** Opening Extracted entries block **
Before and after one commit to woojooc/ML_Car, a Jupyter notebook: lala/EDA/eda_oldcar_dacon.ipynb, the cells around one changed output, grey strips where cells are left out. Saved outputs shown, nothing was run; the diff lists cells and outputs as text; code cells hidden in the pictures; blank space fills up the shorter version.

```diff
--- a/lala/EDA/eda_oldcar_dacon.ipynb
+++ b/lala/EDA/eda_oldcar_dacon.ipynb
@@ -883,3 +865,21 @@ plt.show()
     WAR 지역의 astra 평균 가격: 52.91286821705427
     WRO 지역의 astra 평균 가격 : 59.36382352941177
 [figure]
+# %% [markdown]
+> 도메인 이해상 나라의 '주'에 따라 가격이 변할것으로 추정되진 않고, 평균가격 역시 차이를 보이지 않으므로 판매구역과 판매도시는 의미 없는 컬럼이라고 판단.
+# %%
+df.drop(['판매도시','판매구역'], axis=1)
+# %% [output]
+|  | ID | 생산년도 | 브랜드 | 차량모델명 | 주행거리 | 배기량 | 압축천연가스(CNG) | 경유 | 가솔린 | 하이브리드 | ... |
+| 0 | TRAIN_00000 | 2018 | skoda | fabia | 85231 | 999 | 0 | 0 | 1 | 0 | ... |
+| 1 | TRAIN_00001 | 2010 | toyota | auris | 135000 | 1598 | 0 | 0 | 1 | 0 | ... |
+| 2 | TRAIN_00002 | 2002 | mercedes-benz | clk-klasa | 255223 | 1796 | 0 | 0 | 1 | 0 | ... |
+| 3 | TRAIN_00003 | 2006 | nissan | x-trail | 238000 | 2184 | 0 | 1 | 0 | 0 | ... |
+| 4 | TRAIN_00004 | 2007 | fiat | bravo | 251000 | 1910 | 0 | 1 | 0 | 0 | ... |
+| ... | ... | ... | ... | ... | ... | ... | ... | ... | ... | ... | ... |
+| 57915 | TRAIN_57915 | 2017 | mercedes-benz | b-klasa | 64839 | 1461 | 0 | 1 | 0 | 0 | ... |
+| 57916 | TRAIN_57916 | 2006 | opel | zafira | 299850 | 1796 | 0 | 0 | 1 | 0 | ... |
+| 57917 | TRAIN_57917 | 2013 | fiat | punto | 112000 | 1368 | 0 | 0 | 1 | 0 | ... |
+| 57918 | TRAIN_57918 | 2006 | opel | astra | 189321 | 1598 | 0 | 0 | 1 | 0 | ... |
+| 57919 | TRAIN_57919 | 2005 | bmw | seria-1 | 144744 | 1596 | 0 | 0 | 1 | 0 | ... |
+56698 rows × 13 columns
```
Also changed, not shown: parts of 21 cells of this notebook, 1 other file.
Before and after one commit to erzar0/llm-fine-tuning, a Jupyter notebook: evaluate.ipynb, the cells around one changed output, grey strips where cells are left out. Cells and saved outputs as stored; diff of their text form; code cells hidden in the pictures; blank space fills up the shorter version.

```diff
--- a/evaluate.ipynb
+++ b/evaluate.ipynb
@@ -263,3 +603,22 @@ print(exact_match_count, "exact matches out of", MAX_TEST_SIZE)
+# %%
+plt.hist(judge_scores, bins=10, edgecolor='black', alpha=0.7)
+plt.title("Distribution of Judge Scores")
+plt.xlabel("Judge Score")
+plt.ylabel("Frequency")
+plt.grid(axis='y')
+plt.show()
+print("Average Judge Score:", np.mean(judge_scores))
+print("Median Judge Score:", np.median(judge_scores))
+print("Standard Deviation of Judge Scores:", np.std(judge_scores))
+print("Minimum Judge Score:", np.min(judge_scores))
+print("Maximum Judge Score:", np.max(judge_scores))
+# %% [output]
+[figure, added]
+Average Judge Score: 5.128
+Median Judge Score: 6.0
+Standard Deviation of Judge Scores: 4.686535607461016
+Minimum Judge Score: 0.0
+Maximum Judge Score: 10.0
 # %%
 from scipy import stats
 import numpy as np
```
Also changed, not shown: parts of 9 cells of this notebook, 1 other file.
** Closing Extracted entries block **
[Work to be completed] A faithful copy of all the material is the required answer.

[Solution to this task]
Before and after one commit to woojooc/ML_Car, a Jupyter notebook: lala/EDA/eda_oldcar_dacon.ipynb, the cells around one changed output, grey strips where cells are left out. Saved outputs shown, nothing was run; the diff lists cells and outputs as text; code cells hidden in the pictures; blank space fills up the shorter version.

```diff
--- a/lala/EDA/eda_oldcar_dacon.ipynb
+++ b/lala/EDA/eda_oldcar_dacon.ipynb
@@ -883,3 +865,21 @@ plt.show()
     WAR 지역의 astra 평균 가격: 52.91286821705427
     WRO 지역의 astra 평균 가격 : 59.36382352941177
 [figure]
+# %% [markdown]
+> 도메인 이해상 나라의 '주'에 따라 가격이 변할것으로 추정되진 않고, 평균가격 역시 차이를 보이지 않으므로 판매구역과 판매도시는 의미 없는 컬럼이라고 판단.
+# %%
+df.drop(['판매도시','판매구역'], axis=1)
+# %% [output]
+|  | ID | 생산년도 | 브랜드 | 차량모델명 | 주행거리 | 배기량 | 압축천연가스(CNG) | 경유 | 가솔린 | 하이브리드 | ... |
+| 0 | TRAIN_00000 | 2018 | skoda | fabia | 85231 | 999 | 0 | 0 | 1 | 0 | ... |
+| 1 | TRAIN_00001 | 2010 | toyota | auris | 135000 | 1598 | 0 | 0 | 1 | 0 | ... |
+| 2 | TRAIN_00002 | 2002 | mercedes-benz | clk-klasa | 255223 | 1796 | 0 | 0 | 1 | 0 | ... |
+| 3 | TRAIN_00003 | 2006 | nissan | x-trail | 238000 | 2184 | 0 | 1 | 0 | 0 | ... |
+| 4 | TRAIN_00004 | 2007 | fiat | bravo | 251000 | 1910 | 0 | 1 | 0 | 0 | ... |
+| ... | ... | ... | ... | ... | ... | ... | ... | ... | ... | ... | ... |
+| 57915 | TRAIN_57915 | 2017 | mercedes-benz | b-klasa | 64839 | 1461 | 0 | 1 | 0 | 0 | ... |
+| 57916 | TRAIN_57916 | 2006 | opel | zafira | 299850 | 1796 | 0 | 0 | 1 | 0 | ... |
+| 57917 | TRAIN_57917 | 2013 | fiat | punto | 112000 | 1368 | 0 | 0 | 1 | 0 | ... |
+| 57918 | TRAIN_57918 | 2006 | opel | astra | 189321 | 1598 | 0 | 0 | 1 | 0 | ... |
+| 57919 | TRAIN_57919 | 2005 | bmw | seria-1 | 144744 | 1596 | 0 | 0 | 1 | 0 | ... |
+56698 rows × 13 columns
```
Also changed, not shown: parts of 21 cells of this notebook, 1 other file.
Before and after one commit to erzar0/llm-fine-tuning, a Jupyter notebook: evaluate.ipynb, the cells around one changed output, grey strips where cells are left out. Cells and saved outputs as stored; diff of their text form; code cells hidden in the pictures; blank space fills up the shorter version.

```diff
--- a/evaluate.ipynb
+++ b/evaluate.ipynb
@@ -263,3 +603,22 @@ print(exact_match_count, "exact matches out of", MAX_TEST_SIZE)
+# %%
+plt.hist(judge_scores, bins=10, edgecolor='black', alpha=0.7)
+plt.title("Distribution of Judge Scores")
+plt.xlabel("Judge Score")
+plt.ylabel("Frequency")
+plt.grid(axis='y')
+plt.show()
+print("Average Judge Score:", np.mean(judge_scores))
+print("Median Judge Score:", np.median(judge_scores))
+print("Standard Deviation of Judge Scores:", np.std(judge_scores))
+print("Minimum Judge Score:", np.min(judge_scores))
+print("Maximum Judge Score:", np.max(judge_scores))
+# %% [output]
+[figure, added]
+Average Judge Score: 5.128
+Median Judge Score: 6.0
+Standard Deviation of Judge Scores: 4.686535607461016
+Minimum Judge Score: 0.0
+Maximum Judge Score: 10.0
 # %%
 from scipy import stats
 import numpy as np
```
Also changed, not shown: parts of 9 cells of this notebook, 1 other file.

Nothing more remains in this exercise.